    <title>Elsa Workflows</title>
    <link rel="icon" type="image/png" sizes="32x32" href="/_content/Elsa.Designer.Components.Web/elsa-workflows-studio/assets/images/favicon-32x32.png">
    <link rel="icon" type="image/png" sizes="16x16" href="/_content/Elsa.Designer.Components.Web/elsa-workflows-studio/assets/images/favicon-16x16.png">
    <link rel="stylesheet" href="/_content/Elsa.Designer.Components.Web/elsa-workflows-studio/assets/fonts/inter/inter.css">
    <link rel="stylesheet" href="/_content/Elsa.Designer.Components.Web/elsa-workflows-studio/assets/styles/tailwind.css">
    <script src="/_content/Elsa.Designer.Components.Web/monaco-editor/min/vs/loader.js"></script>
    <script type="module" src="/_content/Elsa.Designer.Components.Web/elsa-workflows-studio/elsa-workflows-studio.esm.js"></script>
<body class="h-screen" style="background-size: 30px 30px; background-image: url(/_content/Elsa.Designer.Components.Web/elsa-workflows-studio/assets/images/tile.png" /%}; background-color: #FBFBFB;">
<elsa-studio-root server-url="@serverUrl" monaco-lib-path="_content/Elsa.Designer.Components.Web/monaco-editor/min"></elsa-studio-root>

Second Run

When you now run the project, you should see the Elsa Dashboard homepage and be able to create new workflows.

Blank Page?!

When I first followed my own guide, the page was simply blank when I launched the application. As it turns out, due to the fact that I converted the project from a console app to a web app myself, I didn't get the launchSettings.json file in the Properties folder that is created when using the web project template. This means that by default, the application will run in Production mode and not in Development mode. According to the Microsoft docs, assets from Razor Class Libraries (such as Elsa.Designer.Components.Web) will only be served in Development mode or when the application is published. From the docs:

"When running the consuming app from build output (dotnet run), static web assets are enabled by default in the Development environment. To support assets in other environments when running from build output, call UseStaticWebAssets on the host builder in Program.cs".

For this reason, I included the UseStaticWebAssets call in Program.cs to make sure this guide works smoothly.

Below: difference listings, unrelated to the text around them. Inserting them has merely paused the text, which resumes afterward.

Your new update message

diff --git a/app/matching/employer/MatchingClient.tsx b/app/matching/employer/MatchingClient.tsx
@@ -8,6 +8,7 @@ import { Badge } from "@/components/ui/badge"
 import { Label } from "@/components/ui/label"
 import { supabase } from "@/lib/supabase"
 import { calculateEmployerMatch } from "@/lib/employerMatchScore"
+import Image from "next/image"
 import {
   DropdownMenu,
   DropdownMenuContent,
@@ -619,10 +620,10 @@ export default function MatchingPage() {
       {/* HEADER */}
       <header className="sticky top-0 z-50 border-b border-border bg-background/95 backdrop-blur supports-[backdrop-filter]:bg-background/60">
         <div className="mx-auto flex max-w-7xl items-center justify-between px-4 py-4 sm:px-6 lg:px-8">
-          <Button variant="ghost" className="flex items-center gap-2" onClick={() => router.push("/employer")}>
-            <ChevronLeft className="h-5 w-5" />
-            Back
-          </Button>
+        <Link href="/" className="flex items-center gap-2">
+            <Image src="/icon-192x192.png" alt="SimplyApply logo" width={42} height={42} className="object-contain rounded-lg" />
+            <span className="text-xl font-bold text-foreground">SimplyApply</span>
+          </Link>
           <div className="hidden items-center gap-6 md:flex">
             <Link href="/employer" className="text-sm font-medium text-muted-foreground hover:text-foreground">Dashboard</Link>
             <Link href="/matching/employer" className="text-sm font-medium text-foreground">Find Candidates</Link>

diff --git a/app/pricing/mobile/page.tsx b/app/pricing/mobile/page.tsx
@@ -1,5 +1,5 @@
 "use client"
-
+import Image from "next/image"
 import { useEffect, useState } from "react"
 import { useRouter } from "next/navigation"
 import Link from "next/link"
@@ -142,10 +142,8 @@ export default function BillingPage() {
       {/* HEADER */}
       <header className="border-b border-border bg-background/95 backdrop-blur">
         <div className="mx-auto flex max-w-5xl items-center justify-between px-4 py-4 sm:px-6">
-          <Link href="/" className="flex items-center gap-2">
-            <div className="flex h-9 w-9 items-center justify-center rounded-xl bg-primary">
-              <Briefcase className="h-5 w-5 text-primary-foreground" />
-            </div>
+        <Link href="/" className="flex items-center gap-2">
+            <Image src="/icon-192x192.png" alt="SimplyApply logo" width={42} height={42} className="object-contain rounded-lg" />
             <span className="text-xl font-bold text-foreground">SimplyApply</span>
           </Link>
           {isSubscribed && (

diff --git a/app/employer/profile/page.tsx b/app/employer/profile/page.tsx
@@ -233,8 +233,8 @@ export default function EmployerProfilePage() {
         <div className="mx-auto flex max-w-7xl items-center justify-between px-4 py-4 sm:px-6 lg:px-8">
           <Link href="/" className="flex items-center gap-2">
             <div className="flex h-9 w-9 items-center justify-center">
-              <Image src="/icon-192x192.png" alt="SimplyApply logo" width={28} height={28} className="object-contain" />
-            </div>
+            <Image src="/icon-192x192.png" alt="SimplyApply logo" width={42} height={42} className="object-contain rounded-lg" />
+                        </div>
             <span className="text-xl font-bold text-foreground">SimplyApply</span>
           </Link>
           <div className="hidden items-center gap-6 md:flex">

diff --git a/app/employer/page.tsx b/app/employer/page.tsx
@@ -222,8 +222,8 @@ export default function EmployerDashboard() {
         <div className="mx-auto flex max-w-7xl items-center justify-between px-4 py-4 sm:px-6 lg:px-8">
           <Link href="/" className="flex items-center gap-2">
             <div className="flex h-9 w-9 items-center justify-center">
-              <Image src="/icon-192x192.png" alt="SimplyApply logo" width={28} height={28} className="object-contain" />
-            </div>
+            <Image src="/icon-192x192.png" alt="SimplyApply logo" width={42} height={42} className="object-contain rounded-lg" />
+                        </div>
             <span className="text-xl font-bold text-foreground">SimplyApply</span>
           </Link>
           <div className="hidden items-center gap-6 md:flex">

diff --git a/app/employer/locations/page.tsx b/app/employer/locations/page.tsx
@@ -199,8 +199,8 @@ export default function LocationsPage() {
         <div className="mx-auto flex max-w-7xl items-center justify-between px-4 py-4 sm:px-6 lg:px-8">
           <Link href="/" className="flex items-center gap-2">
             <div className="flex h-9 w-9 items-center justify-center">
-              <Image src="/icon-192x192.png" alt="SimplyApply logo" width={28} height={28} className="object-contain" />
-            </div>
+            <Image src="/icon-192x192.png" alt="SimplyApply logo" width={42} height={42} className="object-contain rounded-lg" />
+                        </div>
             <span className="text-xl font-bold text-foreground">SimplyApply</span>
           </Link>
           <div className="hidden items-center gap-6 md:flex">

Visual Workflow

Let's go ahead and navigate to the Workflow Definitions page and click the Create Workflow button.

Add a new Timer activity by clicking the Start button (reload the page if you don't see any Start button). Since the Timer activity uses NodaTime's Duration type to store the interval, we can provide the following text value to specify an interval of 5 seconds:


Instead of using a plain text value, we might also take advantage of using a JavaScript expression and directly employ NodaTime's Duration type to construct an interval, like this:


To switch to JavaScript mode, click on the small button with an icon representing horizontal triple dots and select "JavaScript":

Switching to JavaScript mode

Click the Done outcome's "plus" button to create & connect a new WriteLine activity and configure it as follows:

  • Text (JavaScript): `It's now ${new Date()}. Let's do this thing!`

Click Save and then click Publish (at the bottom right of the screen).

Elsa will now re-index the published workflows and see that there's a workflow with a Timer activity. Every 5 seconds, something like the following string will be written to standard out:

It's now Sat May 08 2021 12:50:34 GMTZ. Let's do this thing!

And that's how easy it is to setup an Elsa Dashboard + Server and create some workflows!